I go down to the cellar in search of other photographs, editing our entire marriage down to one box, a small box of memories and the wedding album for A. I drag the rest upstairs and begin to burn them.
I use our marriage certificate for the foundation and put his love letters on top.
All untrue. All trash. All burned into ash.
I gently dismantle my carefully dried wedding bouquet and drop the flowers, piece by piece, on to the blaze.
I walk down the street and realise I can smell leaves again.

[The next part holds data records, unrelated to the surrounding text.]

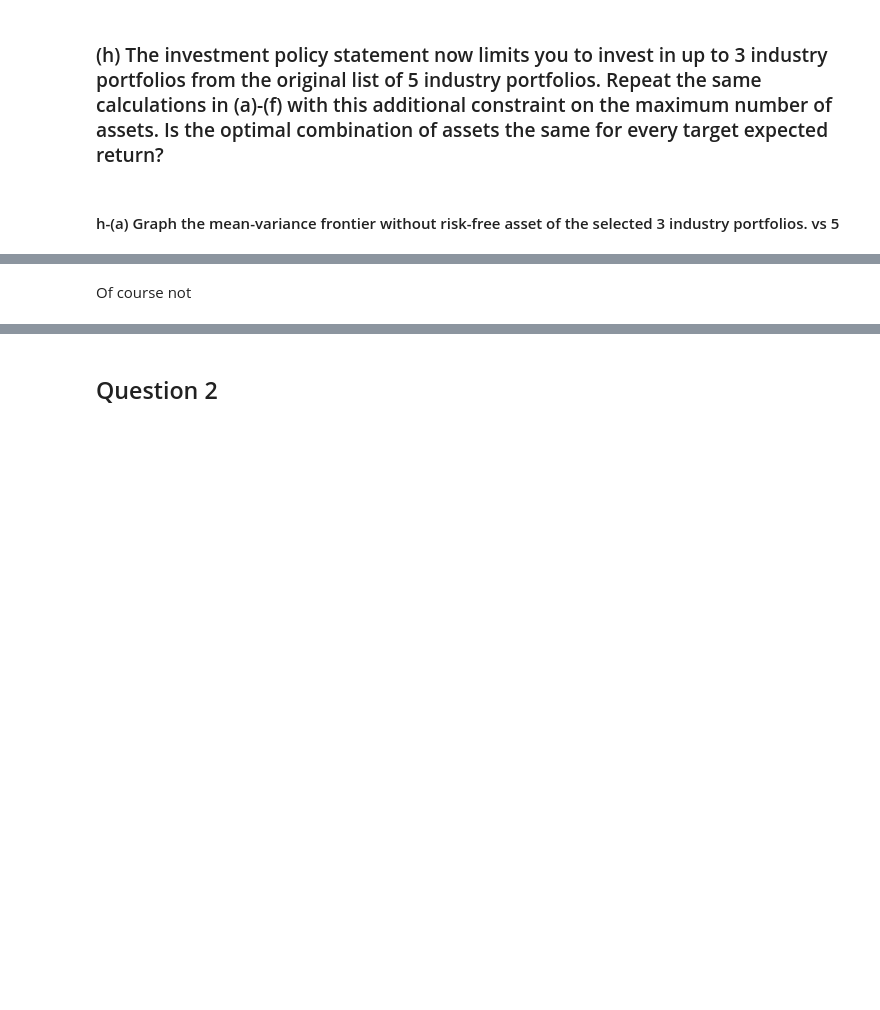
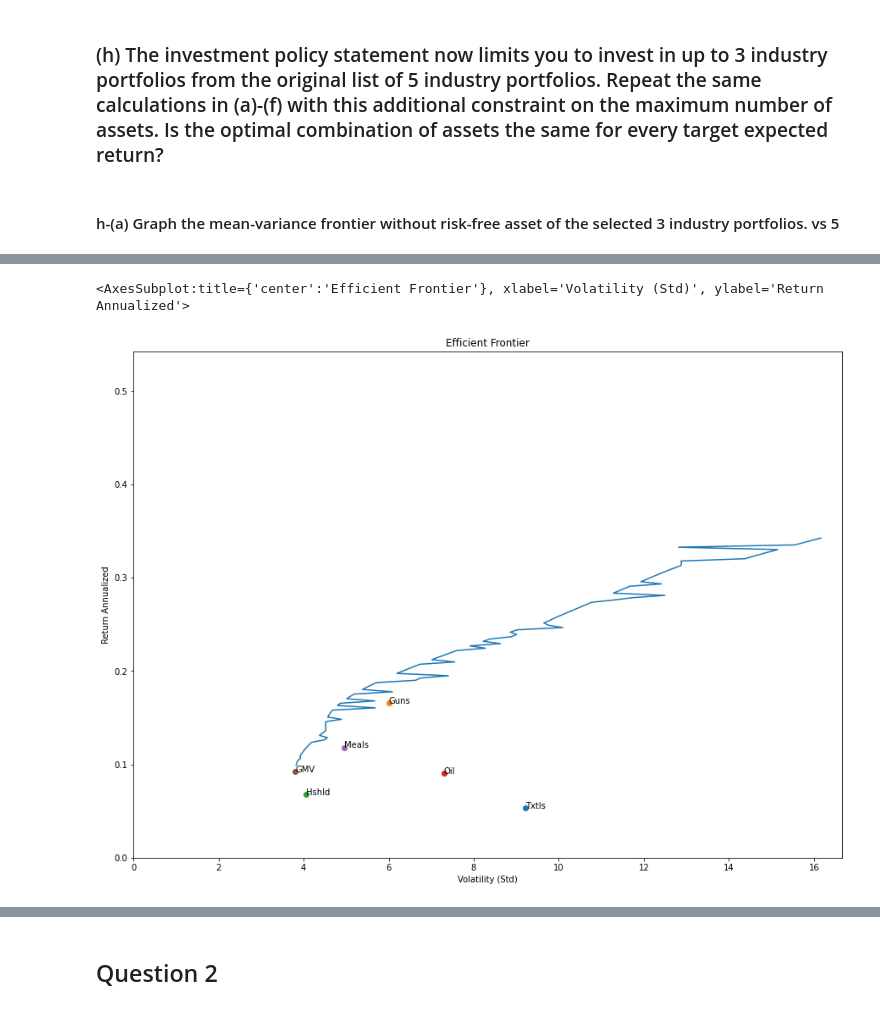
Before and after one commit to Damnsky100/Portfolio, a Jupyter notebook: Assignment_TP1.ipynb, the cells around one changed output, grey strips where cells are left out. Drawn from its saved outputs; the diff is of its cells as text; code cells hidden in the pictures; blank space fills up the shorter version.

```diff
--- a/Assignment_TP1.ipynb
+++ b/Assignment_TP1.ipynb
@@ -234,6 +237,8 @@ array([1.09989209e-01, 3.73327505e-01, 5.50774704e-17, 2.16840434e-18,
 # %%
 #Est-ce qu'on fait une contrainte dans l'optimisateur?
 #On peut prendre les 3 maximum weight in abs(value)
+Data_select = Data[['Txtls','Guns','Hshld','Oil','Meals']]
+
 E_return = f.annualize_rets(Data_select/100, 12)  #On a besoin des rendement annualisées comme le risk free rate est annualisé
 E_cov = Data_select.cov() # Just for test
 Nbr_PTF = 100
@@ -245,2 +247,32 @@ array(['Hshld', 'Meals', 'Guns'], dtype=object)
-# %% [markdown]
-Of course not
+# %%
+
+#Without shorting
+bounds_to_try_W_O_S = [
+[(0, 1), (0, 1), (0, 1), (0, 0), (0, 0)],
+[(0, 1), (0, 0), (0, 1), (0, 1), (0, 0)],
+[(0, 1), (0, 0), (0, 0), (0, 1), (0, 1)],
+[(0, 1), (0, 1), (0, 0), (0, 1), (0, 0)],
+[(0, 1), (0, 1), (0, 0), (0, 0), (0, 1)],
+[(0, 1), (0, 0), (0, 1), (0, 0), (0, 1)],
+[(0, 0), (0, 1), (0, 1), (0, 1), (0, 0)],
+[(0, 0), (0, 1), (0, 0), (0, 1), (0, 1)],
+[(0, 0), (0, 0), (0, 1), (0, 1), (0, 1)],
+[(0, 0), (0, 1), (0, 1), (0, 0), (0, 1)]]
+
+#With shorting
+bounds_to_try_WS = [
+[(-2, 2), (-2, 2), (-2, 2), (0, 0), (0, 0)],
+[(-2, 2), (0, 0), (-2, 2), (-2, 2), (0, 0)],
+[(-2, 2), (0, 0), (0, 0), (-2, 2), (-2, 2)],
+[(-2, 2), (-2, 2), (0, 0), (-2, 2), (0, 0)],
+[(-2, 2), (-2, 2), (0, 0), (0, 0), (-2, 2)],
+[(-2, 2), (0, 0), (-2, 2), (0, 0), (-2, 2)],
+[(0, 0), (-2, 2), (-2, 2), (-2, 2), (0, 0)],
+[(0, 0), (-2, 2), (0, 0), (-2, 2), (-2, 2)],
+[(0, 0), (0, 0), (-2, 2), (-2, 2), (-2, 2)],
+[(0, 0), (-2, 2), (-2, 2), (0, 0), (-2, 2)]]
+# %%
+f3.plot_ef_3(E_return, E_cov, 0, Nbr_PTF, bounds_to_try_WS,  show_cml=False, show_gmv=True)
+# %% [output]
+<AxesSubplot:title={'center':'Efficient Frontier'}, xlabel='Volatility (Std)', ylabel='Return Annualized'>
+[figure, added]
```
Also changed, not shown: parts of 15 cells of this notebook, 2 other files.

A simple contentment, not happiness, but a lack of suffering.
N has somehow missed our boat but it's all right for A, now three years old, and me.
It is enough.
N has a new family now and there is no going back for us, even if we wanted to.
N may have a deficient moral sensibility, but most people do.
I am leaving one life and beginning another, trying to take all the good, only that. Becoming whole again, even if some parts are maimed.
N brought firewood up from the cellar and fixed a few things round the house.
Divorce has its upside.
I miss his capabilities when he is unavailable. But those capabilities slew the marriage - as in, capable of anything.
But we are at ease with each other.
We have had an ugly divorce and I can still become angry with him, yet i can't hold onto the grudge for long. I muse on how difficult it is to completely, emotionally and psychically un-marry ... even with divorce ... especially with a child.
Despite the death of the marriage, ours is a blood bond: tenuous, but for life.
THIS IS AN ABRIDGED EXTRACT FROM SPLIT - A STORY OF LOVE, BETRAYAL AND DIVORCE BY SUZANNE FINNAMORE, PUBLISHED BY VIKING, PRICED £7.99